I discovered the existence of this novel by accident while reading up on Winnie the Pooh (as you do) and decided I had to have a copy. So I got my mitts on a bargain from eBay and revelled in reading a real old-fashioned murder mystery on my daily commute.
The first thing that struck me as I opened my battered copy, was the lovely dedication to Milne’s father at the start of the book:
Like all really nice people, you have a weakness for detective stories, and feel that there are not enough of them. So after all that you have done for me, the least I can do for you is to write one. Here it is: with more gratitude and affection than I can well put down here.
It reminded me of something I read about John Buchan’s Thirty-Nine Steps, where he said that there weren’t enough of a certain kind of adventure stories so he wrote one! And then I felt sad, as in my copy, a re-print it had a further note alluding to the fact that Milne’s father died before he was able to read it. It seems as if Milne enjoyed writing for people very much which makes me feel that his stories are quite special.
The story itself is a typical mystery with an English country house setting. The Red House, belongs to Mark Ablett, and it is the scene for the dramatic murder of his brother Robert, who is something of a black sheep and has just arrived from Australia to visit Mark. Robert is found dead in a locked room on the day that Tony Gillingham decides to visit his friend Bill who also lives at the house. Tony and Bill decide to investigate.
I really enjoyed reading The Red House Mystery. Tony and Bill make the perfect Holmes-Watson partnership unravelling the many clues, and it was great to just read something a bit fun.
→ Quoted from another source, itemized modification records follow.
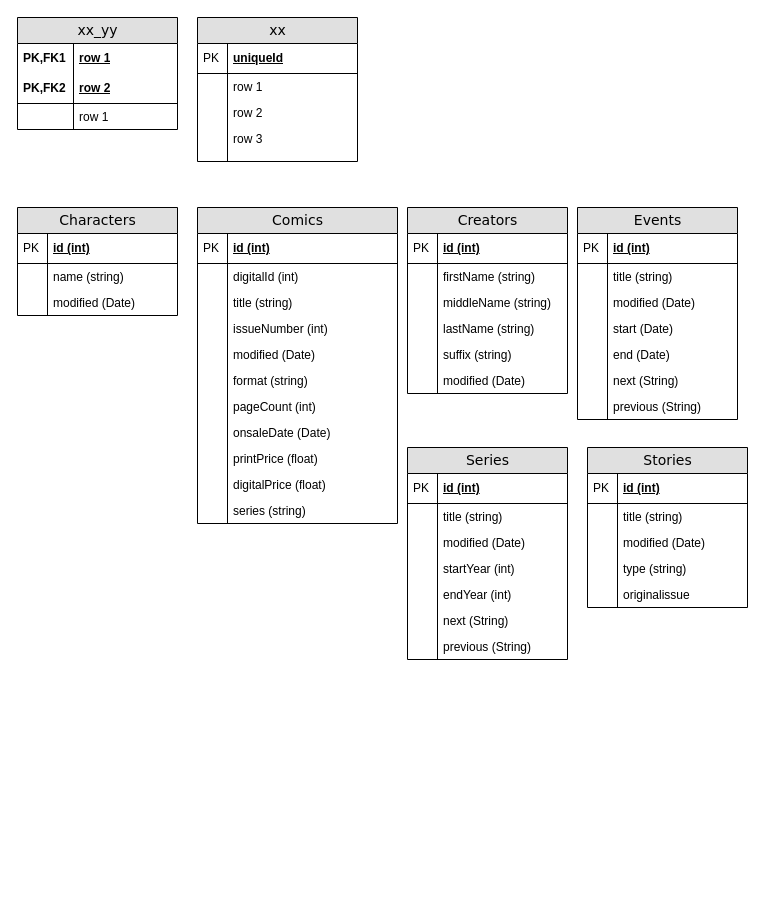
This is page "Page-2" (2 of 2) of marvel_data.drawio from hafizzzh/marvel-character-analysis, a draw.io file, before an edit. Source tidied: cells renumbered, new cells numbered last; positions are measured from the earlier drawing's top-left corner, leaving out a move shared by most shapes. Both pictures are drawn from the tidied source at 100%, with x=0, y=0 at pixel (17, 17).
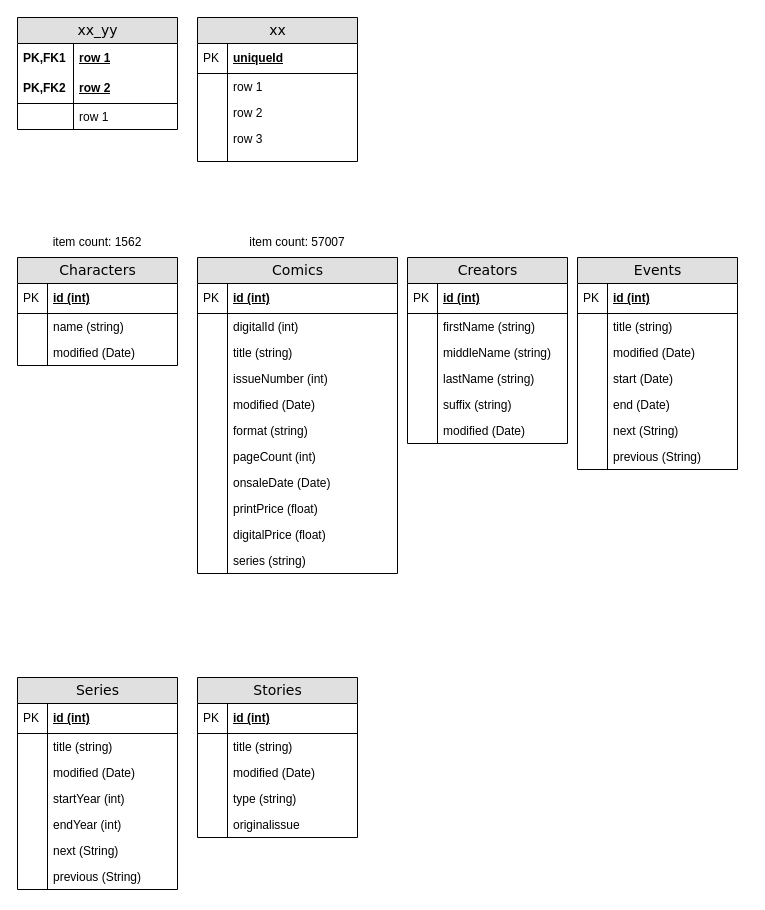
Above is the later version.

The edit, as a diff of the source:
```diff
@@
     <mxCell id="20" value="Characters" style="swimlane;html=1;fontStyle=0;horizontal=1;startSize=26;fillColor=#e0e0e0;swimlaneFillColor=#ffffff;align=center;rounded=0;shadow=0;comic=0;labelBackgroundColor=none;strokeWidth=1;fontFamily=Verdana;fontSize=14;swimlaneLine=1;" parent="1" vertex="1">
-      <mxGeometry y="190" width="160" height="108" as="geometry" />
+      <mxGeometry y="240" width="160" height="108" as="geometry" />
     </mxCell>
@@
     <mxCell id="27" value="Comics" style="swimlane;html=1;fontStyle=0;horizontal=1;startSize=26;fillColor=#e0e0e0;swimlaneFillColor=#ffffff;align=center;rounded=0;shadow=0;comic=0;labelBackgroundColor=none;strokeWidth=1;fontFamily=Verdana;fontSize=14;swimlaneLine=1;" parent="1" vertex="1">
-      <mxGeometry x="180" y="190" width="200" height="316" as="geometry" />
+      <mxGeometry x="180" y="240" width="200" height="316" as="geometry" />
     </mxCell>
@@
     <mxCell id="50" value="Creators" style="swimlane;html=1;fontStyle=0;horizontal=1;startSize=26;fillColor=#e0e0e0;swimlaneFillColor=#ffffff;align=center;rounded=0;shadow=0;comic=0;labelBackgroundColor=none;strokeWidth=1;fontFamily=Verdana;fontSize=14;swimlaneLine=1;" parent="1" vertex="1">
-      <mxGeometry x="390" y="190" width="160" height="186" as="geometry" />
+      <mxGeometry x="390" y="240" width="160" height="186" as="geometry" />
     </mxCell>
@@
     <mxCell id="63" value="Events" style="swimlane;html=1;fontStyle=0;horizontal=1;startSize=26;fillColor=#e0e0e0;swimlaneFillColor=#ffffff;align=center;rounded=0;shadow=0;comic=0;labelBackgroundColor=none;strokeWidth=1;fontFamily=Verdana;fontSize=14;swimlaneLine=1;" parent="1" vertex="1">
-      <mxGeometry x="560" y="190" width="160" height="212" as="geometry" />
+      <mxGeometry x="560" y="240" width="160" height="212" as="geometry" />
     </mxCell>
@@
     <mxCell id="78" value="Series" style="swimlane;html=1;fontStyle=0;horizontal=1;startSize=26;fillColor=#e0e0e0;swimlaneFillColor=#ffffff;align=center;rounded=0;shadow=0;comic=0;labelBackgroundColor=none;strokeWidth=1;fontFamily=Verdana;fontSize=14;swimlaneLine=1;" parent="1" vertex="1">
-      <mxGeometry x="390" y="430" width="160" height="212" as="geometry" />
+      <mxGeometry y="660" width="160" height="212" as="geometry" />
     </mxCell>
@@
     <mxCell id="93" value="Stories" style="swimlane;html=1;fontStyle=0;horizontal=1;startSize=26;fillColor=#e0e0e0;swimlaneFillColor=#ffffff;align=center;rounded=0;shadow=0;comic=0;labelBackgroundColor=none;strokeWidth=1;fontFamily=Verdana;fontSize=14;swimlaneLine=1;" parent="1" vertex="1">
-      <mxGeometry x="570" y="430" width="160" height="160" as="geometry" />
+      <mxGeometry x="180" y="660" width="160" height="160" as="geometry" />
     </mxCell>
@@
+    <mxCell id="104" value="item count: 1562" style="text;html=1;strokeColor=none;fillColor=none;align=center;verticalAlign=middle;whiteSpace=wrap;rounded=0;" parent="1" vertex="1">
+      <mxGeometry y="210" width="160" height="30" as="geometry" />
+    </mxCell>
+    <mxCell id="105" value="item count:&amp;nbsp;57007" style="text;html=1;strokeColor=none;fillColor=none;align=center;verticalAlign=middle;whiteSpace=wrap;rounded=0;" parent="1" vertex="1">
+      <mxGeometry x="180" y="210" width="200" height="30" as="geometry" />
+    </mxCell>
```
I enjoyed Milne’s writing and found that I could see echos of Pooh Bear about Bill. At times Tony is a little arch in his manner but that’s part of what makes the dialogue between the two characters so entertaining. Tony, an amateur detective with a photographic memory ponders;
“Of course it’s very hampering being a detective, when you don’t know anything about detecting, and when nobody knows that you’re doing detecting, and you can’t have people up to cross-examine them, and you neither have the energy or the means to make proper inquiries; and in short, when you’re doing the whole thing in a thoroughly amateur, haphazard way.”
It’s an entertaining journey trying to figure out has happened, and it’s possible to guess at least half of the situation from the clues while being kept in the dark enough to be surprised. What really makes it a joy to read though is Milne’s unique voice.
The Red House Mystery is the perfect book to snuggle up with on a cold night with a cup of mulled wine or hot tea.
Oh and you can read most of it for free on Google reader (although I think there are some missed pages), or get a taster to see if you want to buy a copy.
Have you read anything else by A.A.Milne?